July 18-September 6, 2015
Murmur, 2006, HD video, black and white, sound, 7 min.
Hiroshima, 2007, single-screen installation, 16mm film (Digital Master), colour, sound, 18 min.
Kirk Palmer first came to Japan in 2005. At this time, when he looked from the foothills on the outskirts of Kyoto over the city occupying the flat basin below, surprisingly, what sprang to mind were photographs he had seen in a book of Hiroshima immediately after the atomic bombing. Palmer learned that Kyoto was one of the candidate cities on a list of potential atomic bomb targets chosen by the US armed forces, and this strengthened the link between Kyoto and Hiroshima in the artist’s mind. His video piece Murmur shows only a bamboo grove in the hills around Kyoto, and the sky, with no imagery suggestive of the atomic bomb or Hiroshima. However, the ominous thrashing of the bamboo when blown by a strong wind evokes a sense of dread.
Hiroshima, filmed in the present-day city, presents a matter-of-fact sequence of images of life in Hiroshima today, familiar to any current resident: a local pool, a historic department store, streetcars in motion. Symbolic sites that continue to illustrate and speak of the bomb’s legacy do not appear. Palmer evokes “Hiroshima” (in the sense of the historical event) by intentionally omitting it from his portrayal of present-day Hiroshima, thereby sounding an alarm against historical amnesia.
Born 1971 in Northampton, UK. Lives and works in London.
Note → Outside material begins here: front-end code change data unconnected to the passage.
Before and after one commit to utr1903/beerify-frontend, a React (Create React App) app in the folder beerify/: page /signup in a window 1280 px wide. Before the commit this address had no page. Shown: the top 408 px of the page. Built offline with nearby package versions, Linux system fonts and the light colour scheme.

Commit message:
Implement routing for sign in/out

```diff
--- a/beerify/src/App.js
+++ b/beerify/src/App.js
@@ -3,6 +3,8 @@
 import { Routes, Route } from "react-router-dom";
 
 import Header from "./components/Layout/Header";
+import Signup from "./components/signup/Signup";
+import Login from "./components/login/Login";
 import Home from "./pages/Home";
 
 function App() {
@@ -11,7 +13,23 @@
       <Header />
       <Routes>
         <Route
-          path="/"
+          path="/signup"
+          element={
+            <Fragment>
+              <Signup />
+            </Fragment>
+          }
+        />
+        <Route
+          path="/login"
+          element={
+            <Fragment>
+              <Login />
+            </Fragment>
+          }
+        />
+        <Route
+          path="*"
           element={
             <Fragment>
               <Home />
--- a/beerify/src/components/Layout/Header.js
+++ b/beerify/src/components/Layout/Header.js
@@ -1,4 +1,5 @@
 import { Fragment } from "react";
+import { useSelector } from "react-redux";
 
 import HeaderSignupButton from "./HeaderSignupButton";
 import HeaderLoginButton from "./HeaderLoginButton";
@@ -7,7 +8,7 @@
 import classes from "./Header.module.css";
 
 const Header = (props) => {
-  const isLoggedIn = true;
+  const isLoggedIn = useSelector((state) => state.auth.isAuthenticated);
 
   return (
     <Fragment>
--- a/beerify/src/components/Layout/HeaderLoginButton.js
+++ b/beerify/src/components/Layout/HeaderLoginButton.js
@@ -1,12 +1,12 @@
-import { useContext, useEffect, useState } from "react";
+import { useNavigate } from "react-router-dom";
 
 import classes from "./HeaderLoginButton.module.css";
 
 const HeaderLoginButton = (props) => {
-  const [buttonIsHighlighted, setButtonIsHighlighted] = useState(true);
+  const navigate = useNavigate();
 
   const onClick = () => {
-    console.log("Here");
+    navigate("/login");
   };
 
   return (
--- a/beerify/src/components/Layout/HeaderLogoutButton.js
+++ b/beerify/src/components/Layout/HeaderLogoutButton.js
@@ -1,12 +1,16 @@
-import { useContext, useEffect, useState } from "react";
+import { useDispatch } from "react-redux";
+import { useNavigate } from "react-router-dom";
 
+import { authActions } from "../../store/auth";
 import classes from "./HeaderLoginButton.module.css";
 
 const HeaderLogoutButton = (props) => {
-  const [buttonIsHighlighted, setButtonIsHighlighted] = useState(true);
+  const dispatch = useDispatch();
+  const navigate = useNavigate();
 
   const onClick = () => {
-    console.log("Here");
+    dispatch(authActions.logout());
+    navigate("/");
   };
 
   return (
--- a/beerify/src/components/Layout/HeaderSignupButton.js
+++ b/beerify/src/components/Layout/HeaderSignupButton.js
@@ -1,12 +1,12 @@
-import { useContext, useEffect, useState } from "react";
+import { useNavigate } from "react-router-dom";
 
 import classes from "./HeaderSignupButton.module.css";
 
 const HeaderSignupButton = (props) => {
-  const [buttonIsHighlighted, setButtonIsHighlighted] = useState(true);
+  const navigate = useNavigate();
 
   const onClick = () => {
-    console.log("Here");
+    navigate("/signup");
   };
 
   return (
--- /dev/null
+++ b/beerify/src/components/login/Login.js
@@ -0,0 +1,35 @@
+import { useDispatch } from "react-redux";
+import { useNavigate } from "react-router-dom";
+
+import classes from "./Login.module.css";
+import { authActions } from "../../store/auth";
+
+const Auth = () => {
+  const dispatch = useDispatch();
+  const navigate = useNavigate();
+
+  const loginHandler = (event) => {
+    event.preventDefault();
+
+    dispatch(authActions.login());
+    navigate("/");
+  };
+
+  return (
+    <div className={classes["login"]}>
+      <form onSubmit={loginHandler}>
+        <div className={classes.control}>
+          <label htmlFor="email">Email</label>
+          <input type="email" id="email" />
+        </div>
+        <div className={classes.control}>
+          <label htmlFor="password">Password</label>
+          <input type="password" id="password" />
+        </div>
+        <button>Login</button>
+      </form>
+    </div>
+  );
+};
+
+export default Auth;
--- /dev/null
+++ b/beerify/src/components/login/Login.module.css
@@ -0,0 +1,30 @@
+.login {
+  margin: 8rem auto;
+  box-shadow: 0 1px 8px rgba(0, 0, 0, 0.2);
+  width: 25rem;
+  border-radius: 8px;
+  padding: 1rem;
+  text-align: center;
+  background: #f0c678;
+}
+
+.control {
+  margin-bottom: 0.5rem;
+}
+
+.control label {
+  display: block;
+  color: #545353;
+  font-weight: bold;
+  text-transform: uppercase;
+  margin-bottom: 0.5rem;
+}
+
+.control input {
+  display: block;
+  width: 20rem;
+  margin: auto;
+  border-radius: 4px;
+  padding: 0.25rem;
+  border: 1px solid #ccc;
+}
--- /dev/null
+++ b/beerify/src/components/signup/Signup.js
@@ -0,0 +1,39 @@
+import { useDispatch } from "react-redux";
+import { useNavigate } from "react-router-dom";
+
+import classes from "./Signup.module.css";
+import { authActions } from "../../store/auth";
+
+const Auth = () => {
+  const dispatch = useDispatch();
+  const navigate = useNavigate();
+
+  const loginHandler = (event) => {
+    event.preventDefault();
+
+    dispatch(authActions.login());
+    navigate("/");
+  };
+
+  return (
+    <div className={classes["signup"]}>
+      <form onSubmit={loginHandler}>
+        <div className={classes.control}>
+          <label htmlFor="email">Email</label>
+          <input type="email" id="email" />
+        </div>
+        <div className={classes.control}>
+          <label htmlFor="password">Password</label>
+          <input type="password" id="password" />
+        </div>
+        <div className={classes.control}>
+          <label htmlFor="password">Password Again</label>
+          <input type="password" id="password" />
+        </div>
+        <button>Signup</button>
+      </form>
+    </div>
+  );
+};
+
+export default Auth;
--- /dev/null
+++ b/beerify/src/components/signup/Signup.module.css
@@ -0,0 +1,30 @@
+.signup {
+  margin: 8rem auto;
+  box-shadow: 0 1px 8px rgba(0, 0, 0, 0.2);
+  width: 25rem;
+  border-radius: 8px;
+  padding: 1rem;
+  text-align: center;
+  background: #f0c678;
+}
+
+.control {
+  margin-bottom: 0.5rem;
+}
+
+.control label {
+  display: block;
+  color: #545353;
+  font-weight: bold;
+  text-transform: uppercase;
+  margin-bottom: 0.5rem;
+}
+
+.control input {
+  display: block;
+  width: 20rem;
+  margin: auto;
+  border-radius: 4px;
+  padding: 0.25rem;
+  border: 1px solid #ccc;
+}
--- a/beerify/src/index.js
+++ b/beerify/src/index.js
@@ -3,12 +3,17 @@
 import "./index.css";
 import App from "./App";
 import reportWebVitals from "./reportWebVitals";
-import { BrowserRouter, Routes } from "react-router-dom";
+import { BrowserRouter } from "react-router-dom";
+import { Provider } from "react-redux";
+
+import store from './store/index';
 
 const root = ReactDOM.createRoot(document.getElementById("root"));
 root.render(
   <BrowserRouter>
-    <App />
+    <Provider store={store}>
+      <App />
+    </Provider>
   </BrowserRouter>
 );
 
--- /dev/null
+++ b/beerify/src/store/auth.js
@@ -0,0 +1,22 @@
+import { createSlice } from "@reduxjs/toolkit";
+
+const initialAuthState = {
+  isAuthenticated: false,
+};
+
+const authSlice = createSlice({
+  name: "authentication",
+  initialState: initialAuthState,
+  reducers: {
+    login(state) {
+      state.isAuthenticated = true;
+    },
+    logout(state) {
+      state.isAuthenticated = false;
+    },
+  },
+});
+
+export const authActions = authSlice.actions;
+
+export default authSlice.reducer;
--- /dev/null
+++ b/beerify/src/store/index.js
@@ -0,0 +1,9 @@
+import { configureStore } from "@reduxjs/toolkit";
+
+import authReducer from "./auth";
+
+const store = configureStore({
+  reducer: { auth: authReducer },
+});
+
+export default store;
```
Palmer earned an MFA at the Royal College of Art in London, majoring in photography. In 2005, while enrolled at the college, he traveled to Japan on an exchange program, studying at Kyoto City University of Arts. Palmer has shown photographs and film works at exhibitions and screenings in Japan and other countries. In 2015, his solo exhibition Remembering Absence was held at Daiwa Foundation Japan House, operated by the Daiwa Anglo-Japanese Foundation, in London.